While some students watched the inauguration from home, a select few took the trip up to Washington D.C. to see the peaceful transition of power in person.
Lynsey Kraftick, a sophomore public relations major from London, drove to her grandfather’s place in nearby Crystal City with her family in hopes of seeing the man she voted for swear in as president.
“This was my first inauguration,” Lynsey said. “I voted for Trump and support Trump, but I also just wanted to witness history.”
Acclimated with D.C. and its difficult metro traffic, Kraftick said she had never seen the metro as crowded as it was that morning.
“It was awful—everything was completely backed up,” Kraftick said. “I have never seen so many people in my entire life.”
Kraftick said she waited in line at one of the many entrances to the inauguration from 9 a.m. to 11:15 a.m, before deciding her only chance at seeing the inauguration was to return home and watch on television.
“By the time the inauguration was about to start, I was still four or five blocks from where I could see,” Kraftick said. “So I booked it back to my apartment to have a chance to watch.”
While watching the inauguration, Kraftick said First Lady Melania Trump looked awe-inspiring with her now infamous Ralph Lauren dress.
“Melania looked just like Jackie Kennedy,” Kraftick said. “I think [Barack] Obama and Michelle were more familial and tried to dress and look more like us, but Melania looked like a person to look up to.”
One issue Kraftick said she did find with the inauguration: “It was very non-diverse.”
Almost everyone Kraftick said she saw at the inauguration was white, and she said a lot of it may have had to do with Trump’s message during his campaign.
“I did see an equal amount of men and women there, but everyone was the same color,” Kraftick said.
The next day, Kraftick said she and her family went out of town in order to get away from the record-breaking Women’s March traffic downtown.
“There was no traffic on the road—and if you’ve ever been to D.C. you know how unusual that is,” Kraftick said.
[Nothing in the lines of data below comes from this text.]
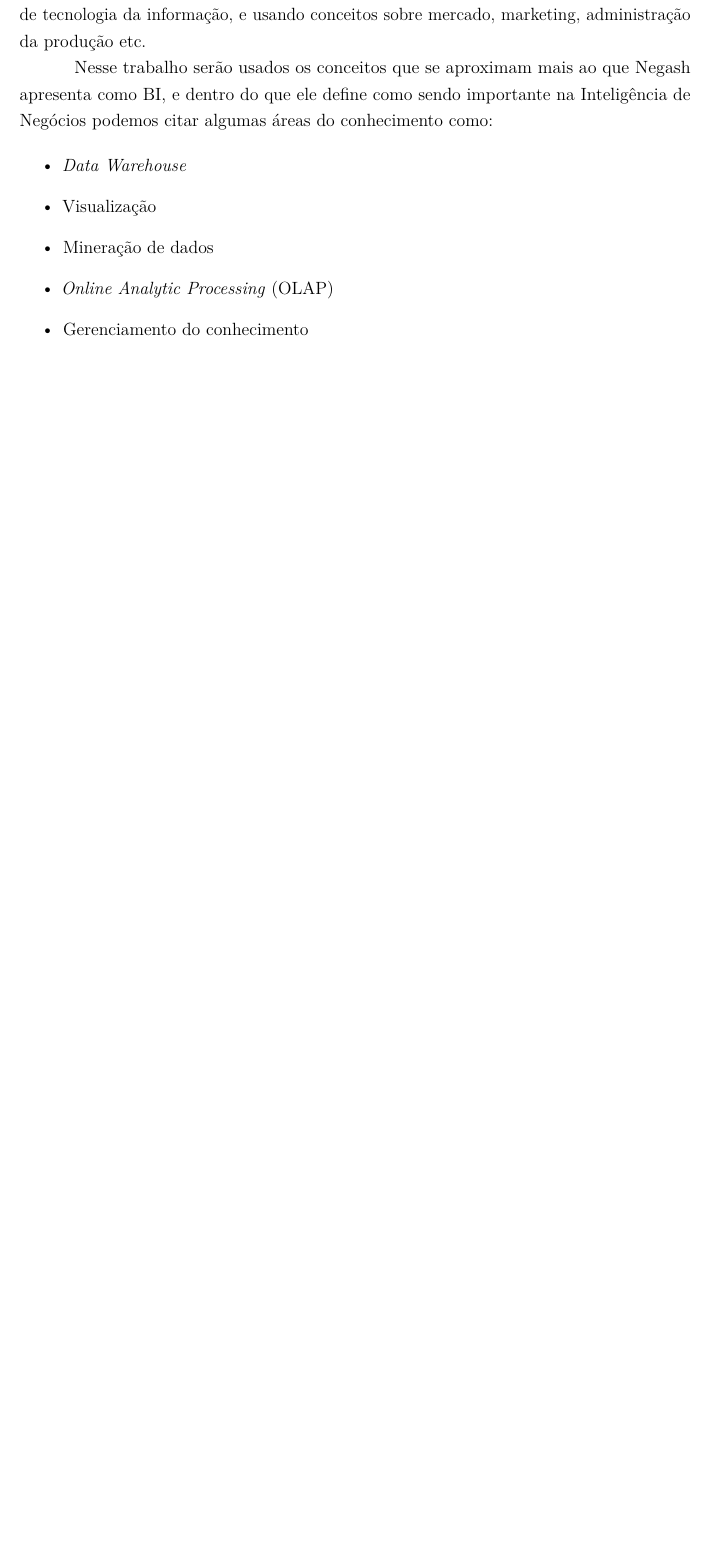
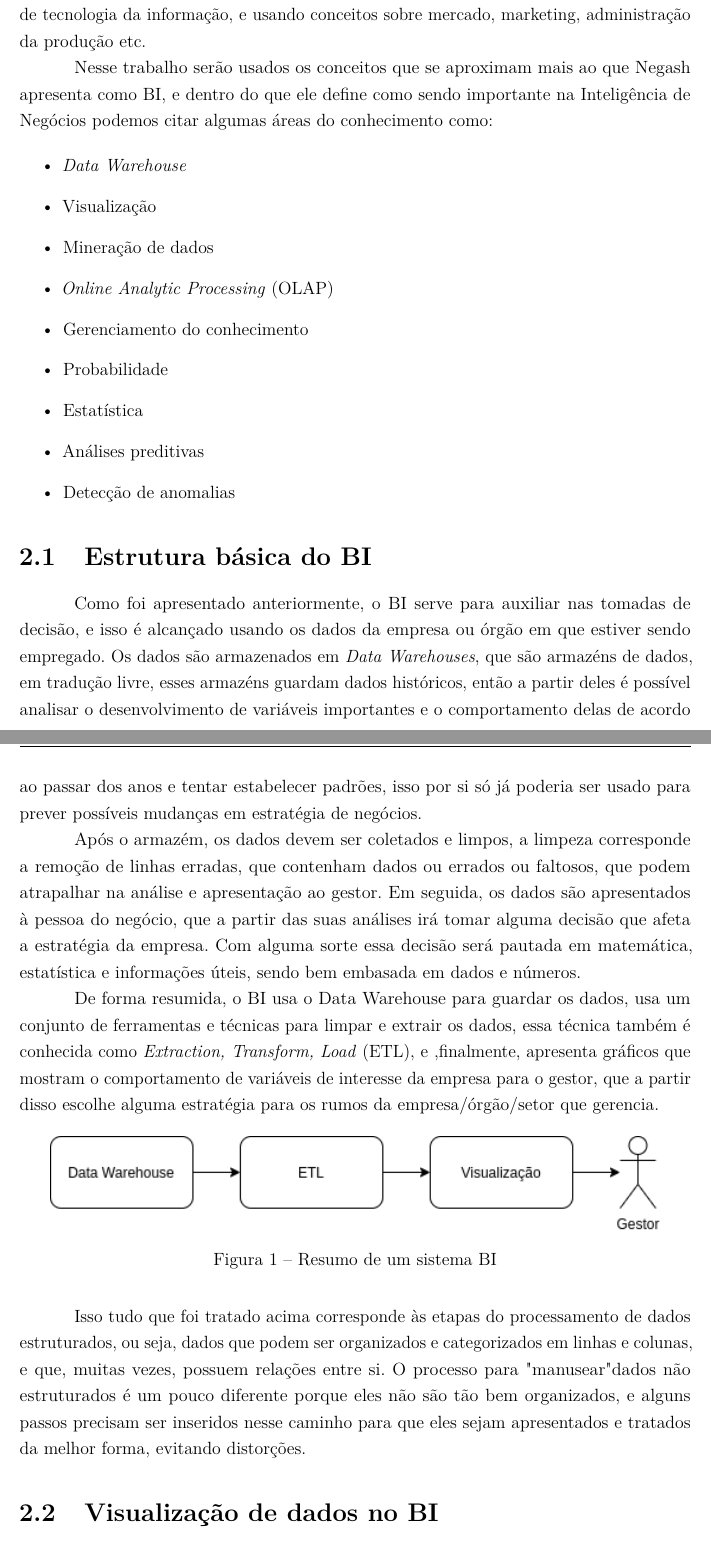
Before and after one commit to Kallil12/Documento_res_TI, a LaTeX thesis (main.tex, which reads chapters/chap_1.tex): part of page 17 of 22 before the commit and two parts of pages 17 and 18 of 23 after it, the two joined at a grey line, cut so that both start at the same text, the shorter picture padded with empty space. Compiled offline with pdfLaTeX.

Commit message:
fazendo cap 1

```diff
--- a/chapters/chap_1.tex
+++ b/chapters/chap_1.tex
@@ -2,7 +2,7 @@
 
 % https://www.researchgate.net/publication/273861123_Why_Business_Intelligence_Significance_of_Business_Intelligence_Tools_and_Integrating_BI_Governance_with_Corporate_Governance
 
-De forma geral o termo \textit{Business Intelligence} (BI) ainda não é bem definido na literatura, mas alguns dos principais estudiosos da área, como Solomon Negash, apresentam o BI como um sistema que combina dados operacionais com ferramentas analíticas para apresentar informações para os gerentes do negócio. O objetivo disso é melhorar a qualidade das decisões do processo, tornando-as melhor embasadas, então os métodos do BI podem ser usados para melhor entender o estado da empresa, organização ou órgão onde estiver sendo aplicado, resultando em melhores decisões. Apesar disso, ainda existe bastante empresa que emprega o BI num viés muito mais ligado à gestão, sem exigir muito conhecimento da parte de tecnologia da informação, e usando conceitos sobre mercado, marketing, administração da produção etc.
+De forma geral, o termo \textit{Business Intelligence} (BI) ainda não é bem definido na literatura, mas alguns dos principais estudiosos da área, como Solomon Negash, apresentam o BI como um sistema que combina dados operacionais com ferramentas analíticas para apresentar informações para os gerentes do negócio. O objetivo disso é melhorar a qualidade das decisões do processo, tornando-as melhor embasadas, então os métodos do BI podem ser usados para melhor entender o estado da empresa, organização ou órgão onde estiver sendo aplicado, resultando em melhores decisões. Apesar disso, ainda existe bastante empresa que emprega o BI num viés muito mais ligado à gestão, sem exigir muito conhecimento da parte de tecnologia da informação, e usando conceitos sobre mercado, marketing, administração da produção etc.
 
 Nesse trabalho serão usados os conceitos que se aproximam mais ao que Negash apresenta como BI, e dentro do que ele define como sendo importante na Inteligência de Negócios podemos citar algumas áreas do conhecimento como:
 
@@ -12,4 +12,26 @@ Nesse trabalho serão usados os conceitos que se aproximam mais ao que Negash ap
 	\item Mineração de dados
 	\item \textit{Online Analytic Processing} (OLAP)
 	\item Gerenciamento do conhecimento
+	\item Probabilidade
+	\item Estatística
+	\item Análises preditivas
+	\item Detecção de anomalias
 \end{itemize}
+
+\section{Estrutura básica do BI}
+
+Como foi apresentado anteriormente, o BI serve para auxiliar nas tomadas de decisão, e isso é alcançado usando os dados da empresa ou órgão em que estiver sendo empregado. Os dados são armazenados em \textit{Data Warehouses}, que são armazéns de dados, em tradução livre, esses armazéns guardam dados históricos, então a partir deles é possível analisar o desenvolvimento de variáveis importantes e o comportamento delas de acordo ao passar dos anos e tentar estabelecer padrões, isso por si só já poderia ser usado para prever possíveis mudanças em estratégia de negócios.
+
+Após o armazém, os dados devem ser coletados e limpos, a limpeza corresponde a remoção de linhas erradas, que contenham dados ou errados ou faltosos, que podem atrapalhar na análise e apresentação ao gestor. Em seguida, os dados são apresentados à pessoa do negócio, que a partir das suas análises irá tomar alguma decisão que afeta a estratégia da empresa. Com alguma sorte essa decisão será pautada em matemática, estatística e informações úteis, sendo bem embasada em dados e números.
+
+De forma resumida, o BI usa o Data Warehouse para guardar os dados, usa um conjunto de ferramentas e técnicas para limpar e extrair os dados, essa técnica também é conhecida como \textit{Extraction, Transform, Load} (ETL), e ,finalmente, apresenta gráficos que mostram o comportamento de variáveis de interesse da empresa para o gestor, que a partir disso escolhe alguma estratégia para os rumos da empresa/órgão/setor que gerencia.
+
+\begin{figure}[h]
+	\centering
+	\includegraphics[scale=0.80]{./figures/cap1/resumo_bi.png}
+	\caption{Resumo de um sistema BI}
+\end{figure}
+
+Isso tudo que foi tratado acima corresponde às etapas do processamento de dados estruturados, ou seja, dados que podem ser organizados e categorizados em linhas e colunas, e que, muitas vezes, possuem relações entre si. O processo para "manusear" dados não estruturados é um pouco diferente porque eles não são tão bem organizados, e alguns passos precisam ser inseridos nesse caminho para que eles sejam apresentados e tratados da melhor forma, evitando distorções.
+
+\section{Visualização de dados no BI}
```
Also changed, not shown: figures/cap1/resumo_bi.png (added), main.bbl, main.pdf, chapters/chap_1.tex (8 more changed lines), 3 other files.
While Kraftick said she respected the protester’s rights to free speech, she said she did think the march was over-the-top.
“That’s not how women are supposed to act,” Kraftick said. “I think they were just making it worse.”